Taegeuk (sometimes spelt taeguk) patterns form the backbone of the grading system for WTF (World Taekwondo Federation) Taekwondo in the same way Kata is practised in Karate. There are eight WTF patterns (Taegeuks) for Kup grade (coloured belt) students to learn and demonstrate during gradings so that the student can display their proficiency in individual techniques and the ability to perform techniques in a logical sequence. There are further patterns for Dan grade (black belt) beginning with Koryo. The Taegeuk patterns are all intended to simulate multiple attacks coming at the student from all sides.
The Taegeuk patterns become progressively more complex, and introduce more advanced techniques the higher you go. Taegeuk Il Jang (the first pattern, said to symbolize "Heaven and Earth") is the simplest employing only the bare basic techniques. Taegeuk Pal Jang is the eighth and includes much more complex techniques, and more complex ways to string them together. Many people regard the 6th Taegeuk pattern (Yuk Jang) to be the most complex and difficult of the Taegeuks, and possibly more difficult than some Dan grade patterns.
The Taegeuk patterns were originally intended for use by junior grades studying the WTF Taekwondo system. Over time, they were adopted as the basis of the grading syllabus for adults as well replacing the Palgwe forms, which are still in use by traditional ITF Taekwondo schools. The Taegeuk patterns are described in David Mitchell's Official WTF Taekwondo (a great reference for any student) as "Basic Taegeuks for practice". I would say they (particularly the later patterns) are anything but simple. To get them right requires a great deal of practice and understanding of the various techniques.
It's important to note that once a pattern is performed at a successful grading, you carry on learning that pattern throughout your Taekwondo training. The examiner may well ask to see Taegeuk Il Jang (or any pattern previously learnt) at any one of your higher level gradings, including Dan gradings.
There are entire books available giving advice on how to perform patterns correctly, and of course an instructor will always have his/her advice for the student on how to improve a pattern. I would offer these simple words of advice for good execution of Taegeuks:
- The Taegeuk patterns involve imaginary opponents - you must look at those opponents for the pattern to appear realistic, not at your feet, or other people around you.
- All the techniques need to be performed with precision, accuracy and power. Your examiner is expecting to see techniques that will be effective in blocking the attack of an opponent, and
kicks, strikes and punches that will disable that opponent.

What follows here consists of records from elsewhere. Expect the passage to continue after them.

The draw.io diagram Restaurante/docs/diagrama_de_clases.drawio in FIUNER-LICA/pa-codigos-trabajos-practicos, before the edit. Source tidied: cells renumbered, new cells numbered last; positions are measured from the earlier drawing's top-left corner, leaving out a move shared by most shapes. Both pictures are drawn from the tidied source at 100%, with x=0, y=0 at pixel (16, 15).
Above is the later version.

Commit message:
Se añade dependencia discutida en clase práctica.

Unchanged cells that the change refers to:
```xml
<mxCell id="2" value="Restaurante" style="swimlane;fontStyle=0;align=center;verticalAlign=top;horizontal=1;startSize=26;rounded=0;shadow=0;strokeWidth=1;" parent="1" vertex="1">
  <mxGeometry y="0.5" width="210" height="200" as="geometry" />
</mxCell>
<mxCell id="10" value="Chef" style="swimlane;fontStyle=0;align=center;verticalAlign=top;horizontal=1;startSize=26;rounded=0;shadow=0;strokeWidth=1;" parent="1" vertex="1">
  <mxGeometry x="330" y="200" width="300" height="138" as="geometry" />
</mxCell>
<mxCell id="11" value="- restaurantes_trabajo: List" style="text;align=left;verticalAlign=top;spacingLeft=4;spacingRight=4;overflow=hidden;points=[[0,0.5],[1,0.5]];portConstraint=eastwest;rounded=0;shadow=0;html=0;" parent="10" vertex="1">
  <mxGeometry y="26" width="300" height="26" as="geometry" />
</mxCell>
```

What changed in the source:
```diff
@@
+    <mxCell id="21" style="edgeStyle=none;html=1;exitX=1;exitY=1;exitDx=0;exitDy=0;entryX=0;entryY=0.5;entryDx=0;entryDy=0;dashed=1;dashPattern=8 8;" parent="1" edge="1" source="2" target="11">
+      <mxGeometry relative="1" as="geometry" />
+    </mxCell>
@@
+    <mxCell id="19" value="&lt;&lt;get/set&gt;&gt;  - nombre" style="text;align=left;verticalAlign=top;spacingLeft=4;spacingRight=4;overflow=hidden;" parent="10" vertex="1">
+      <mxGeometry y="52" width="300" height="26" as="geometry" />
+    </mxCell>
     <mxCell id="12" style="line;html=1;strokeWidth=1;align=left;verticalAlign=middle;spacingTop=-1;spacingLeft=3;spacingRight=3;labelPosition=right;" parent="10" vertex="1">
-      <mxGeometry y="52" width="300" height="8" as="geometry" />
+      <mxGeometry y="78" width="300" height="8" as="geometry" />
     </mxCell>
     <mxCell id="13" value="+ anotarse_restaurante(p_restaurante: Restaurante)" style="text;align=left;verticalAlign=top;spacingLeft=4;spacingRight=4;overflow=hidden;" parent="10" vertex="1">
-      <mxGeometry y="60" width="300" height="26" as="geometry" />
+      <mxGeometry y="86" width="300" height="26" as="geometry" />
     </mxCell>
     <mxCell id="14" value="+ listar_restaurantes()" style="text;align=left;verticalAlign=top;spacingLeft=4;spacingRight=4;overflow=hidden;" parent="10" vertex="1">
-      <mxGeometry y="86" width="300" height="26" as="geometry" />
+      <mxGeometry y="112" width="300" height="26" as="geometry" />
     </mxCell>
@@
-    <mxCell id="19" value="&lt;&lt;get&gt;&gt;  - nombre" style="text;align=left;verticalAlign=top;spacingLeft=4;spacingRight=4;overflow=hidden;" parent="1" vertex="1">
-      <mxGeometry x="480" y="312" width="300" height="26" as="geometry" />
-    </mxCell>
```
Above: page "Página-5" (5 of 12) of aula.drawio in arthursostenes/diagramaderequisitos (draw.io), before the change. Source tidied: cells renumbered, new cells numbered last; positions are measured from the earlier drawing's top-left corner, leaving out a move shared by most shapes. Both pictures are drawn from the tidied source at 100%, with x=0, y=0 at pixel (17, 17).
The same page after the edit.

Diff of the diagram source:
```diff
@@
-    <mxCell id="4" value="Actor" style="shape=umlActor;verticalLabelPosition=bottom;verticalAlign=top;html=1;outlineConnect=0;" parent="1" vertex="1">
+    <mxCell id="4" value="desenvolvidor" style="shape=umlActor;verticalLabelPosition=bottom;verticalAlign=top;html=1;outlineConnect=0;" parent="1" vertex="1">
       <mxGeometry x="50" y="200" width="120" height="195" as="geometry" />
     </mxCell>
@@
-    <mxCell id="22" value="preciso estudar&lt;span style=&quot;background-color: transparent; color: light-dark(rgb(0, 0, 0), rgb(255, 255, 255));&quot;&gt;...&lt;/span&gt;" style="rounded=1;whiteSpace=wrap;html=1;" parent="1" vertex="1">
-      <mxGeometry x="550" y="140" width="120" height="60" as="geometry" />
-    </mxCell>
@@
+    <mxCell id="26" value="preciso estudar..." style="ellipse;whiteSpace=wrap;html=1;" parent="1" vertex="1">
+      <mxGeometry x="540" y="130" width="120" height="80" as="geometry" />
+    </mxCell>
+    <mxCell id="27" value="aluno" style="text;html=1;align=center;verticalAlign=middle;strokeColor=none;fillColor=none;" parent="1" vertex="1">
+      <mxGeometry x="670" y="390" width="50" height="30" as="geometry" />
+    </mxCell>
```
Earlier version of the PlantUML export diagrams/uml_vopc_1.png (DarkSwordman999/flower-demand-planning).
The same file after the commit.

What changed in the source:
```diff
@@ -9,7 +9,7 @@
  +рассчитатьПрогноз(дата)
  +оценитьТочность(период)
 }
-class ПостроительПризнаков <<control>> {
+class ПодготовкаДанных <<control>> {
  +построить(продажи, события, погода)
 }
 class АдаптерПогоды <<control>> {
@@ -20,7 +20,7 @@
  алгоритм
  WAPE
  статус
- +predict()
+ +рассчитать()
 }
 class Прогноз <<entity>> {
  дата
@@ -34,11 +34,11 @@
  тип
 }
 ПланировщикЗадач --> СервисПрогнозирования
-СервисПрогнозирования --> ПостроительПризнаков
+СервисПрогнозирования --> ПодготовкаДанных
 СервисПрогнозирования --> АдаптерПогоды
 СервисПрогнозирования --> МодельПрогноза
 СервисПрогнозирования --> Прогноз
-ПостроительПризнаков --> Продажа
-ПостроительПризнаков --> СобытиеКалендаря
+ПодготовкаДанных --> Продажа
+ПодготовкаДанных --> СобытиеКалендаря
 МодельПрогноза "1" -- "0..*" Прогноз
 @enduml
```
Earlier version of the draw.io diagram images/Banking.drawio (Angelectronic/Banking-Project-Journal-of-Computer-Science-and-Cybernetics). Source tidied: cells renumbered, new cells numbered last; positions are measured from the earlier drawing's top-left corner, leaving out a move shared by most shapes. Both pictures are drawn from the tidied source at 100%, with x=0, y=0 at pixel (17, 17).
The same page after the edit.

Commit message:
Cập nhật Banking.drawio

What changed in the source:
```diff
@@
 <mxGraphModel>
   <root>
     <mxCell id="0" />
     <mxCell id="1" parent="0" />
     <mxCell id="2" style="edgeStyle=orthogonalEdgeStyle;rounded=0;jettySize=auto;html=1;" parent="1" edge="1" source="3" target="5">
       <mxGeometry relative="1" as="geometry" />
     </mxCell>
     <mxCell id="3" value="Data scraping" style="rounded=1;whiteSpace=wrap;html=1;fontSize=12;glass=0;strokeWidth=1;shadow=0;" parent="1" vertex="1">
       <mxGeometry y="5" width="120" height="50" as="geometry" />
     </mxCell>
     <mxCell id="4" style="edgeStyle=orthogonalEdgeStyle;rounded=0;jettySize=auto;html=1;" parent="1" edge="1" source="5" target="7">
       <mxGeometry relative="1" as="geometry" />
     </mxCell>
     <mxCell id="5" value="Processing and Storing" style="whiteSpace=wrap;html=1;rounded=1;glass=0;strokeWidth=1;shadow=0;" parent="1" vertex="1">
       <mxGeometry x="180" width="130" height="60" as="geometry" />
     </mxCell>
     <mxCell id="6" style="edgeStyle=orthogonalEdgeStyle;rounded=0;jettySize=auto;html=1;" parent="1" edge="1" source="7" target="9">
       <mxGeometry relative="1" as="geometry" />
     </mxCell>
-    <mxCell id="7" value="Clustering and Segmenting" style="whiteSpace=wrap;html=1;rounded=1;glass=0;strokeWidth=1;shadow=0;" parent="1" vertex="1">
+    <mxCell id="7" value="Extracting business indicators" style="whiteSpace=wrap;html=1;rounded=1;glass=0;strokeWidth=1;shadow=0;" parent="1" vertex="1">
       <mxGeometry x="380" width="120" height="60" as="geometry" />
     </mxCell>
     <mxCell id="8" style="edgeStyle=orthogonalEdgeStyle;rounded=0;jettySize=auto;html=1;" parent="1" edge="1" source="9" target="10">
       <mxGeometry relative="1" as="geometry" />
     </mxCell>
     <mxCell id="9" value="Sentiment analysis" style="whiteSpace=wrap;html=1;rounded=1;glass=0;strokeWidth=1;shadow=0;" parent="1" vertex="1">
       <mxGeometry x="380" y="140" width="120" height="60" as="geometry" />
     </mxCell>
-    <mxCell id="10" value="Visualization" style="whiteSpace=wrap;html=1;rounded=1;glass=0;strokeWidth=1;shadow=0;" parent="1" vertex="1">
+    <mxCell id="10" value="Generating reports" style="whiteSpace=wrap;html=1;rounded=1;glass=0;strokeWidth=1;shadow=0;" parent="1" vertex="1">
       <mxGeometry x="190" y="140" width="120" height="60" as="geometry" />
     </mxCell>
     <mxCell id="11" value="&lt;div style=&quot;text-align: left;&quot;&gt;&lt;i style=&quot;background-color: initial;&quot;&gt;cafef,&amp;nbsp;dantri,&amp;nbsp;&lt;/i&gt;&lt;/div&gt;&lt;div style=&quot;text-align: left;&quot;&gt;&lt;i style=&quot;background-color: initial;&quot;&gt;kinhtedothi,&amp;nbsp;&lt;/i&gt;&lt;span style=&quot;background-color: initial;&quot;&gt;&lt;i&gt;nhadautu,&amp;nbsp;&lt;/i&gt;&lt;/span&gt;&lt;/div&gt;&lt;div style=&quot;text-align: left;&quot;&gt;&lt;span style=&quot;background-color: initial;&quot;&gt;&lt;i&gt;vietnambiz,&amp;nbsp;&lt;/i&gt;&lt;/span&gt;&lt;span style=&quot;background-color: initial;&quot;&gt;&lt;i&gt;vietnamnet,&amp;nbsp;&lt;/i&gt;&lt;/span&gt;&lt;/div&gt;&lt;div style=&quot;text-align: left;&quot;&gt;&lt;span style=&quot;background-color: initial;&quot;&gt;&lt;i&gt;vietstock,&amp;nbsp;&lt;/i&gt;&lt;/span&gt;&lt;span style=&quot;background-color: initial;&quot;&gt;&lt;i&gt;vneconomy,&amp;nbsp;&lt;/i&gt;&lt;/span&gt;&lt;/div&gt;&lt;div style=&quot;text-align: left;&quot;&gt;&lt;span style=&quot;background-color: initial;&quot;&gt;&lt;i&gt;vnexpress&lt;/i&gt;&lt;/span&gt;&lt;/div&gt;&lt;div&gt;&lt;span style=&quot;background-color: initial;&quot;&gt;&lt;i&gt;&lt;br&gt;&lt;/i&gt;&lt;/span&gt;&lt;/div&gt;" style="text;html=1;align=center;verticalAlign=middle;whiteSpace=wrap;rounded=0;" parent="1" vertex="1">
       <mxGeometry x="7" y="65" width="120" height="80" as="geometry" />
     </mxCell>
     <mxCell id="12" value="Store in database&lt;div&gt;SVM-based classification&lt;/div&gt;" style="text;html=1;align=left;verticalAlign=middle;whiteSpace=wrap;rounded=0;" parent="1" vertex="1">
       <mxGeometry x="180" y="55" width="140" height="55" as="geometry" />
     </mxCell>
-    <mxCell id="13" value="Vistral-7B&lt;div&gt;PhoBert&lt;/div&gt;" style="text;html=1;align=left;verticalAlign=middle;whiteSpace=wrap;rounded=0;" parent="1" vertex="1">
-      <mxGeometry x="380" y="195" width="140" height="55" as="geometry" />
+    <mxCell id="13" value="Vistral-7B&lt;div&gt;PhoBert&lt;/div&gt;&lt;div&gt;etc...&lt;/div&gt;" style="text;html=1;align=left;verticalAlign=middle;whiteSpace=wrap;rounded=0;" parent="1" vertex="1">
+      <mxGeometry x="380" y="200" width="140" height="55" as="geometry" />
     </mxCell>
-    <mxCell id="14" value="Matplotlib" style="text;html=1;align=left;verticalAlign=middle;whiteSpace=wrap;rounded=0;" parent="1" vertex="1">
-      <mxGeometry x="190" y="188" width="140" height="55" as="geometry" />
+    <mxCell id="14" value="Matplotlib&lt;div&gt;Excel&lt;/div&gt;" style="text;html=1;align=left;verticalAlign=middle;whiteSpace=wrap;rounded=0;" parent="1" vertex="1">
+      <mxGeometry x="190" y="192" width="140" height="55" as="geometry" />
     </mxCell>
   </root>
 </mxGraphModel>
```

- Taegeuk patterns start, and finish on the exact same spot. When you practise, take a note of your starting position and check that you end in the same position. If this doesn't happen, some of your stances need work.
- The final move of a Taegeuk is returning to Ready Stance (Joonbi), not the last strike. If you are performing a pattern for an instructor/examiner wait for their command before wandering off!
- Practise, practise, practise. Unless you are an incredibly gifted student (I know I'm not) you will not get enough practise within your Taekwondo lessons, so try them out at home as often as possible, particularly if you are expecting to grade in the near future. A Taegeuk takes only a minute or to to go through completely.